Wang, Tuo, 1983-
Journal Title
Journal ISSN
Volume Title

The continuous scaling of microelectronic devices requires high permittivity (high-k) dielectrics to replace SiO₂ as the gate material. HfO₂ is one of the most promising candidates but the crystallization temperature of amorphous HfO₂ is too low to withstand the fabrication process. To enhance the film thermal stability, HfO₂ is deposited using atomic layer deposition (ALD), and incorporated with various amorphizers, such as La₂O₃, Al₂O₃, and Ta₂O₅. The incorporation is achieved by growing multiple ALD layers of HfO₂ and one ALD layer of MO[subscript x] (M = La, Al, and Ta) alternately (denoted as [xHf + 1M]), and the incorporation concentration can be effectively controlled by the HfO₂-to-MO[subscript x] ALD cycle ratio (the x value). The crystallization temperature of 10 nm HfO₂ increases from 500 °C to 900 °C for 10 nm [xHf + 1M] film, where x = 3, 3, and 1 for M = La, Al, and Ta, respectively. The incorporation of La₂O₃, and Ta₂O₅ will not compromise the dielectric constant of the film because of the high-k nature of La₂O₃, and Ta₂O₅. Angle resolved X-ray photoelectron spectroscopy (AR-XPS) reveals that when the HfO₂-to-MO[scubscript x] ALD cycle ratio is large enough (x > 3 and 4 for La and Al, respectively), periodic structures exist in films grown by this method, which are comprised of repeated M-free HfO₂ ultrathin layers sandwiched between HfM[subscript x]O[scubscript y] layers. Generally, the film thermal stability increases with thinner overall thickness, higher incorporation concentration, and stronger amorphizing capability of the incorporated elements. When the x value is low, the films are more like homogeneous films, with thermal stabilities determined by the film thickness and the amorphizer. When the x value is large enough, the periodically-repeated structure may add an extra factor to stabilize the amorphous phase. For the same incorporation concentration, films with an appropriately high periodicity may have an increased thermal stability.

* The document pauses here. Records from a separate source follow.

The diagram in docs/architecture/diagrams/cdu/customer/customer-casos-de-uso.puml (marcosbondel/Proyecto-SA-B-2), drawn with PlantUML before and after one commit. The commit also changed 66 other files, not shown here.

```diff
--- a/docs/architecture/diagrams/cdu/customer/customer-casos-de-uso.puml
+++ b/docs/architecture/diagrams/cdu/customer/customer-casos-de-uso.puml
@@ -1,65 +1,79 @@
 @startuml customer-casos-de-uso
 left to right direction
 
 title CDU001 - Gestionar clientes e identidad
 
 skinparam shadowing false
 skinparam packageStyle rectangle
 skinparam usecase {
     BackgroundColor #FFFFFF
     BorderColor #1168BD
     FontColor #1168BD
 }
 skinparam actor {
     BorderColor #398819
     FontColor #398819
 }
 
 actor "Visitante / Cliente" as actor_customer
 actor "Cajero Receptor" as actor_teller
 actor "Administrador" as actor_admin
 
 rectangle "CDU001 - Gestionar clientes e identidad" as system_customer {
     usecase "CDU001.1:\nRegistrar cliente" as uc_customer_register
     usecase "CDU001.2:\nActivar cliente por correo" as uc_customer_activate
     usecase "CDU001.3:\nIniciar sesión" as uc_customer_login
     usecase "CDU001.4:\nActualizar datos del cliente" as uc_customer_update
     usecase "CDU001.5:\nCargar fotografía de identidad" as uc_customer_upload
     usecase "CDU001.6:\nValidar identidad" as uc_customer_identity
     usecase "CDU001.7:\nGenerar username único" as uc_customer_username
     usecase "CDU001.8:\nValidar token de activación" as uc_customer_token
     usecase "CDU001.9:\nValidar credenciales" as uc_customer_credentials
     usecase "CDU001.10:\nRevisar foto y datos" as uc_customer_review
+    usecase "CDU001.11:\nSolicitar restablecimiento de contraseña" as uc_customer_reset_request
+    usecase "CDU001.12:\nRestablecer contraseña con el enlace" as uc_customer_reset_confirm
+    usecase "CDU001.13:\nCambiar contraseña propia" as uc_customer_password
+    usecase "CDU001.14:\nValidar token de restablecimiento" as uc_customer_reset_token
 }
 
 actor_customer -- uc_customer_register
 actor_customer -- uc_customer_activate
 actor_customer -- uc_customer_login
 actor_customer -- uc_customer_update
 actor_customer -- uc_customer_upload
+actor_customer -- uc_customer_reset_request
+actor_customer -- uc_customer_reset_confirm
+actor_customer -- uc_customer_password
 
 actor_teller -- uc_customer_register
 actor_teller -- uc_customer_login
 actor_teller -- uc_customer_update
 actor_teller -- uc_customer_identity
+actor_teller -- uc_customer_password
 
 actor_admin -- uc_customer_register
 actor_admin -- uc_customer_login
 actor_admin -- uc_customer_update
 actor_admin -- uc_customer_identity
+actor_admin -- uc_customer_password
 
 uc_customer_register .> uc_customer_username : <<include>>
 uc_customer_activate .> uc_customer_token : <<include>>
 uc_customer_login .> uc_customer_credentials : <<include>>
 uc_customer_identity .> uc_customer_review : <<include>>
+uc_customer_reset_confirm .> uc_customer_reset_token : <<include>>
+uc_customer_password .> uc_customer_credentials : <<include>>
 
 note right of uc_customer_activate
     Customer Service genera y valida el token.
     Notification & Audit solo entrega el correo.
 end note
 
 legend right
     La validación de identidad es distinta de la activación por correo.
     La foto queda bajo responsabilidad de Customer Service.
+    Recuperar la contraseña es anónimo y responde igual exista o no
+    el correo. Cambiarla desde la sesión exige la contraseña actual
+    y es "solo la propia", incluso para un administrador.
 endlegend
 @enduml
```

The manner by which the periodic structure and incorporated element affect thermal stability is explored and resolved using nanolaminates comprised of alternating layers of [scubscript y]HfO₂ and [xHf + 1M] × n, where y varied from 2 to 20, x varied from 1 to 2, and n varied from 4 to 22.